* WORK TO COMPLETE *
In the data below, find every line with the word "setRotation" and copy it.

* INPUT MATERIAL *
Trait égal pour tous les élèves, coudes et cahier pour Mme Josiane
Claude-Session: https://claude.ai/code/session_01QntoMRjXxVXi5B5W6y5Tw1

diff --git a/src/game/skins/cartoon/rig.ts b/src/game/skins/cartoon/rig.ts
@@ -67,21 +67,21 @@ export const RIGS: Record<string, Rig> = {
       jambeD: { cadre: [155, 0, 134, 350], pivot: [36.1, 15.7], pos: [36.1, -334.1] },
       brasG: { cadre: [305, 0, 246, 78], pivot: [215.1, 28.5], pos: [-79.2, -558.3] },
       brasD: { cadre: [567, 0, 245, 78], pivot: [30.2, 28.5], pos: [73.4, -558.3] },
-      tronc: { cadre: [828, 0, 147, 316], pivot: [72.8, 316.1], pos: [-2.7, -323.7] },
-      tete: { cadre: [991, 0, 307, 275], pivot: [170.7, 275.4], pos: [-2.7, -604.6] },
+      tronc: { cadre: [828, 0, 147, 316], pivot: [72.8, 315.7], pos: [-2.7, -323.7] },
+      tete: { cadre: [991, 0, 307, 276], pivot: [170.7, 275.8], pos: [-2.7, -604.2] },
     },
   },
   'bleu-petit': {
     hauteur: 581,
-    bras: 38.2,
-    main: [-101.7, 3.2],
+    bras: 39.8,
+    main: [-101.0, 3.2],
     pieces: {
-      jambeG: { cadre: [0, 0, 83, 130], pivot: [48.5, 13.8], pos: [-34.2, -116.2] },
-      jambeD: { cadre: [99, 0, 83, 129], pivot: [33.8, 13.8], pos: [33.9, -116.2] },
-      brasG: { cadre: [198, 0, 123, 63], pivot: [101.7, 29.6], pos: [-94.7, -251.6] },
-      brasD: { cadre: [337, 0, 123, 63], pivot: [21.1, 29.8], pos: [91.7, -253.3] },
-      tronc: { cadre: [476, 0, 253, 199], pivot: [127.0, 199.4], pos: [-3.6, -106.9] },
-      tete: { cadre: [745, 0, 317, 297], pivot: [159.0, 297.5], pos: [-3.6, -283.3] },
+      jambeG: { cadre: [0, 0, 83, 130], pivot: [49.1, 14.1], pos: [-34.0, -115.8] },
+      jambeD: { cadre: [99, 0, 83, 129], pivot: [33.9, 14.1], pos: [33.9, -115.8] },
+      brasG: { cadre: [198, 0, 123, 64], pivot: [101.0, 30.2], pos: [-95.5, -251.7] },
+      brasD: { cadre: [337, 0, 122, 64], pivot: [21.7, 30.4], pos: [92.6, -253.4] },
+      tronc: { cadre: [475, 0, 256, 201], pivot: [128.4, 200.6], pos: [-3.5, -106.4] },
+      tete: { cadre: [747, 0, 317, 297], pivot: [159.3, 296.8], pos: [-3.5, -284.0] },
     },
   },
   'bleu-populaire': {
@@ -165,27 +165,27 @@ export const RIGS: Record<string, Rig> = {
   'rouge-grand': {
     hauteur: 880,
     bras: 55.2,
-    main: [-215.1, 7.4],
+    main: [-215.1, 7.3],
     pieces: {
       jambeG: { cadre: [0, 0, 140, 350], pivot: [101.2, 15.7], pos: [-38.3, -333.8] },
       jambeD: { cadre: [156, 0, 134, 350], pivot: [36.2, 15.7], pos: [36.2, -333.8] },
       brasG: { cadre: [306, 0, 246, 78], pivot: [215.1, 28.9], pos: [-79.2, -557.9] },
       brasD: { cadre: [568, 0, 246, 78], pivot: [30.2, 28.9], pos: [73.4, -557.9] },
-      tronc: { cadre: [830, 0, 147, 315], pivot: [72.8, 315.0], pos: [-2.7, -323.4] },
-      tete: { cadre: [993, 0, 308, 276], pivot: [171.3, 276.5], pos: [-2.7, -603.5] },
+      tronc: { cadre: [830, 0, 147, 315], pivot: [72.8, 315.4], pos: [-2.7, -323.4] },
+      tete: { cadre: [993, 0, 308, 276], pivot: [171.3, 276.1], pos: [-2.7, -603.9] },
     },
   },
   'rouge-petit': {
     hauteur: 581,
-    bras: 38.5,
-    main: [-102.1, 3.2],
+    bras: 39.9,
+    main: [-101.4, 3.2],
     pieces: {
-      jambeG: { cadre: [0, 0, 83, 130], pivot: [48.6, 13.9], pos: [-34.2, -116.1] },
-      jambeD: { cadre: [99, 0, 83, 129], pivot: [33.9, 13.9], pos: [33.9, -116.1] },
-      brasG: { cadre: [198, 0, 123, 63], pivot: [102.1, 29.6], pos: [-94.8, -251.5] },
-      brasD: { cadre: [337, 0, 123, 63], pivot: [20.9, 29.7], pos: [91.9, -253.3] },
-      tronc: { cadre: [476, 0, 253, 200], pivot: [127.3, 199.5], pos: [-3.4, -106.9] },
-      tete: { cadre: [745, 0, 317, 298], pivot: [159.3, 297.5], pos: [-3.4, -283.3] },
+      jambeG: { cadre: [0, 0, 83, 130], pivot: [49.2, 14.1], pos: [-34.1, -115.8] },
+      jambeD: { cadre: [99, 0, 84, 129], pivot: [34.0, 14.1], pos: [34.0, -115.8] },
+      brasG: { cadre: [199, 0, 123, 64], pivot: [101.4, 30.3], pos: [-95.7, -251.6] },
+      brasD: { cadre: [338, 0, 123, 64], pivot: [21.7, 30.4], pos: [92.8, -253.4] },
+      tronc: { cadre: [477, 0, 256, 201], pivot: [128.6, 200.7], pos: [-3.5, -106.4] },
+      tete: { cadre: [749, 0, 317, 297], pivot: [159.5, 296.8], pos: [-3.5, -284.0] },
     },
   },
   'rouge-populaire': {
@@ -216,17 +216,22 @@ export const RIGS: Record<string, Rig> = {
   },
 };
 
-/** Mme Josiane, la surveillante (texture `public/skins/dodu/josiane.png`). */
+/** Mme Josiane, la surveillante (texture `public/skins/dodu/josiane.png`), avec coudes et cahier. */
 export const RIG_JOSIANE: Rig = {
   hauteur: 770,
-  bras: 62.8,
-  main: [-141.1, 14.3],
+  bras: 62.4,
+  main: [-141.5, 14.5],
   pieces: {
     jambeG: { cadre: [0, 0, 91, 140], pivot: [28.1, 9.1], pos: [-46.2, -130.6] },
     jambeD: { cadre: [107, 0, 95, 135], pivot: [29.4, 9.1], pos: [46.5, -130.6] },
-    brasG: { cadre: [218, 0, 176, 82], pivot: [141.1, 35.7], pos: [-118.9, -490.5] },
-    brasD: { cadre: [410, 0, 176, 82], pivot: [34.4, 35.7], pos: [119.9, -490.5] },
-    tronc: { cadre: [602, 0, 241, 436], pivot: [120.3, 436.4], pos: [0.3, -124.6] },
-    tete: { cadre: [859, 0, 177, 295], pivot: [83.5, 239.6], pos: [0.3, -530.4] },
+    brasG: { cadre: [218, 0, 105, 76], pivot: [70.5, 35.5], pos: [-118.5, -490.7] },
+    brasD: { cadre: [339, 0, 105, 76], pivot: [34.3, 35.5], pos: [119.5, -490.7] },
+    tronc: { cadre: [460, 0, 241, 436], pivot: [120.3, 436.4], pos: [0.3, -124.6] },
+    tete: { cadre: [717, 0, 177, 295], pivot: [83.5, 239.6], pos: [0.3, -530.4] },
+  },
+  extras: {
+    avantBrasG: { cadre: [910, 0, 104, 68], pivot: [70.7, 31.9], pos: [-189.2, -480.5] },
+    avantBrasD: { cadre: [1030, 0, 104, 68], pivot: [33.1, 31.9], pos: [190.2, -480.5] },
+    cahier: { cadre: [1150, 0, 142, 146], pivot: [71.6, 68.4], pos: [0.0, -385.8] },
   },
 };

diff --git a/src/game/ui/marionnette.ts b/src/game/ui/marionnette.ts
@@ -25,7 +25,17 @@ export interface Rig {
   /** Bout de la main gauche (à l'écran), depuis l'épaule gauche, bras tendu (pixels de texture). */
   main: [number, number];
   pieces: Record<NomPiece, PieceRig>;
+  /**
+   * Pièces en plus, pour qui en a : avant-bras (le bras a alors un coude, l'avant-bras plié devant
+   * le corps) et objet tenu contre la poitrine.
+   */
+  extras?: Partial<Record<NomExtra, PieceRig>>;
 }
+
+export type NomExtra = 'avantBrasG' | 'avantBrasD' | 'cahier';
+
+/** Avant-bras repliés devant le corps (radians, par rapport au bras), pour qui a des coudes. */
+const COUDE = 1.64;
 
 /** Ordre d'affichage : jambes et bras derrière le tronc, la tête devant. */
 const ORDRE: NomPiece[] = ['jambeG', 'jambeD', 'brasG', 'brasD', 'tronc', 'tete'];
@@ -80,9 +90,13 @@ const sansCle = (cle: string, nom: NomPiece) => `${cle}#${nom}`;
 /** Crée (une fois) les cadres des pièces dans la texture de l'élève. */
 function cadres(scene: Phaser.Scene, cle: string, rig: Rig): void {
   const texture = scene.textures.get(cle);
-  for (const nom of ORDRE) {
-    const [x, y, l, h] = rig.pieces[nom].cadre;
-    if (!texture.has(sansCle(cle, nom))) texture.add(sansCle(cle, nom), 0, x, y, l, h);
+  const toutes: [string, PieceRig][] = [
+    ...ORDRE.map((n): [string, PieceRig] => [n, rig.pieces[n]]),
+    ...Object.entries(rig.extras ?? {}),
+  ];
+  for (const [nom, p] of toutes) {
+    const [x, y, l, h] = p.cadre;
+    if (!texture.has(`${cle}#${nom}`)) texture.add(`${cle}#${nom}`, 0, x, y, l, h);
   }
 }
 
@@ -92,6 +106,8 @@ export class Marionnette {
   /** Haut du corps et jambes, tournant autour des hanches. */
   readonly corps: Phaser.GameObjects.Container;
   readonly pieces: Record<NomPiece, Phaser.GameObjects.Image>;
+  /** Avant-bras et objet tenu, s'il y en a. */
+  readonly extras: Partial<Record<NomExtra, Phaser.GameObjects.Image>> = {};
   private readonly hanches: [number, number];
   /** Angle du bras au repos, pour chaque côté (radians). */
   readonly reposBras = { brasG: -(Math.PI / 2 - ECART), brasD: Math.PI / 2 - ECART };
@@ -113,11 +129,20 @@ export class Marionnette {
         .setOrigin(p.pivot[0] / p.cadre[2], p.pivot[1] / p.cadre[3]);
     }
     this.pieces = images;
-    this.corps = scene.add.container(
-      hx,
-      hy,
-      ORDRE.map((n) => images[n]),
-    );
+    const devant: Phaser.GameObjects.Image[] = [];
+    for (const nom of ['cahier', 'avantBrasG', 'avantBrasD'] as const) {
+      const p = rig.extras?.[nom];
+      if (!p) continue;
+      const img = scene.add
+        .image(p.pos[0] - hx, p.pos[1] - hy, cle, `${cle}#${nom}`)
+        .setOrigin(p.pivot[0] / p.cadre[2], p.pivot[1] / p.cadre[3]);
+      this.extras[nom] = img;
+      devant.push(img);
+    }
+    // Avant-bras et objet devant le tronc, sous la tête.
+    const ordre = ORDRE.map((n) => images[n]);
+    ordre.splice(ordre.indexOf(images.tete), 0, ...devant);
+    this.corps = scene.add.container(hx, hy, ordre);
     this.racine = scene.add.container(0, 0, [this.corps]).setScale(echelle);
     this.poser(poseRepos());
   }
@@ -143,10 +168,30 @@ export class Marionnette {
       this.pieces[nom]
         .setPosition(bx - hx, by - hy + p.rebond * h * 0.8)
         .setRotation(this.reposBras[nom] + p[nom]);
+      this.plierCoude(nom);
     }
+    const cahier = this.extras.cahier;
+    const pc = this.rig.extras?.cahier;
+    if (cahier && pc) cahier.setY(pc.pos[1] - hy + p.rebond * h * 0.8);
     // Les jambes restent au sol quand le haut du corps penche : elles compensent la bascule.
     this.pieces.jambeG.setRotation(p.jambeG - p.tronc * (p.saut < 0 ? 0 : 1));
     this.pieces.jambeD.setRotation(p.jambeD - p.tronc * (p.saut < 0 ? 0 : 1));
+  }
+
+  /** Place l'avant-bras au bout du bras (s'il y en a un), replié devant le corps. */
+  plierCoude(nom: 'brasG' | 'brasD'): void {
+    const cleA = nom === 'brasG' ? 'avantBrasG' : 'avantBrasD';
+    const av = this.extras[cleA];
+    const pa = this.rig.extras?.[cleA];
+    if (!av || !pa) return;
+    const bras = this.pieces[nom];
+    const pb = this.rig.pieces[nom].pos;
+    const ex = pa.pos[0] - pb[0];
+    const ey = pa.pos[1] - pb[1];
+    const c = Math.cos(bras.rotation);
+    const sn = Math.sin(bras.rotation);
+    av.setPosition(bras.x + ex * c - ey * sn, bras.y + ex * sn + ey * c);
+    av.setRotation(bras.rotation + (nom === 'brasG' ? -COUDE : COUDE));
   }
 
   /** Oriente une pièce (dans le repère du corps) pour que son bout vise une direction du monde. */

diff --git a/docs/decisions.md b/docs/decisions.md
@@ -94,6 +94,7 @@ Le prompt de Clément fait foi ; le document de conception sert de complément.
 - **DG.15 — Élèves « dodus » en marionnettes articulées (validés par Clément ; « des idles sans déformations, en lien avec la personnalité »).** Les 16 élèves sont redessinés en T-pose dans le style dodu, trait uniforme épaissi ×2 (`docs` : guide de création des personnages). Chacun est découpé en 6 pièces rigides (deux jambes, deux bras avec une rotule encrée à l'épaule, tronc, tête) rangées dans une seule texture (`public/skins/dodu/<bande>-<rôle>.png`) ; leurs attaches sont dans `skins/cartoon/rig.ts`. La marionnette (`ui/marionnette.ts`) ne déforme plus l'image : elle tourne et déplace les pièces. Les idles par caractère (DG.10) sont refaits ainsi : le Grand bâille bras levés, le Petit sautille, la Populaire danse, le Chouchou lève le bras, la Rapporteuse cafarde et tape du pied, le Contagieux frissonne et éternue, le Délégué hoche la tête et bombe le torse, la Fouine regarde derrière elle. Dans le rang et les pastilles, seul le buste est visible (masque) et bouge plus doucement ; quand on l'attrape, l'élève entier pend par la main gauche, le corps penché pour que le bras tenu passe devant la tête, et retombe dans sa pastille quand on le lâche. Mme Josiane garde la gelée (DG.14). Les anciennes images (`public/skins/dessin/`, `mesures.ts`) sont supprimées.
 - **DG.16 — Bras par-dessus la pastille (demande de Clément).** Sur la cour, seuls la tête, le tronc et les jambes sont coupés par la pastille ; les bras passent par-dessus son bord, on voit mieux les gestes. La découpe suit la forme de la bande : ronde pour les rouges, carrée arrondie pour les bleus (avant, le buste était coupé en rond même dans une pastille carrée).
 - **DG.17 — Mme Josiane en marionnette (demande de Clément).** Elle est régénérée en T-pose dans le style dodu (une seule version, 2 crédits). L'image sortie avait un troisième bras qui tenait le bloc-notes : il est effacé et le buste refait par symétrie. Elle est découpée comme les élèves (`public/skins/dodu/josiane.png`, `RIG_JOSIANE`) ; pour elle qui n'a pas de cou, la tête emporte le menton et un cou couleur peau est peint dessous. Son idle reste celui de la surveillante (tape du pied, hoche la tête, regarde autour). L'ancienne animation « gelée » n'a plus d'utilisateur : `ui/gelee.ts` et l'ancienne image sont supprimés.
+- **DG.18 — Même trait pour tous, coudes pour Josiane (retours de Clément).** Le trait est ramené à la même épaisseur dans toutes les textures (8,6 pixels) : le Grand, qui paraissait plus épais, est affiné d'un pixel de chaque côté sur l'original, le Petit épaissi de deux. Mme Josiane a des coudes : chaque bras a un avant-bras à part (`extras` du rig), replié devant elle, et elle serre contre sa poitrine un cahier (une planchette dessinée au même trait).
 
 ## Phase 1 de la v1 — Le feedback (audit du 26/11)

* EXPECTED ANSWER *
         .setRotation(this.reposBras[nom] + p[nom]);
     this.pieces.jambeG.setRotation(p.jambeG - p.tronc * (p.saut < 0 ? 0 : 1));
     this.pieces.jambeD.setRotation(p.jambeD - p.tronc * (p.saut < 0 ? 0 : 1));
+    av.setRotation(bras.rotation + (nom === 'brasG' ? -COUDE : COUDE));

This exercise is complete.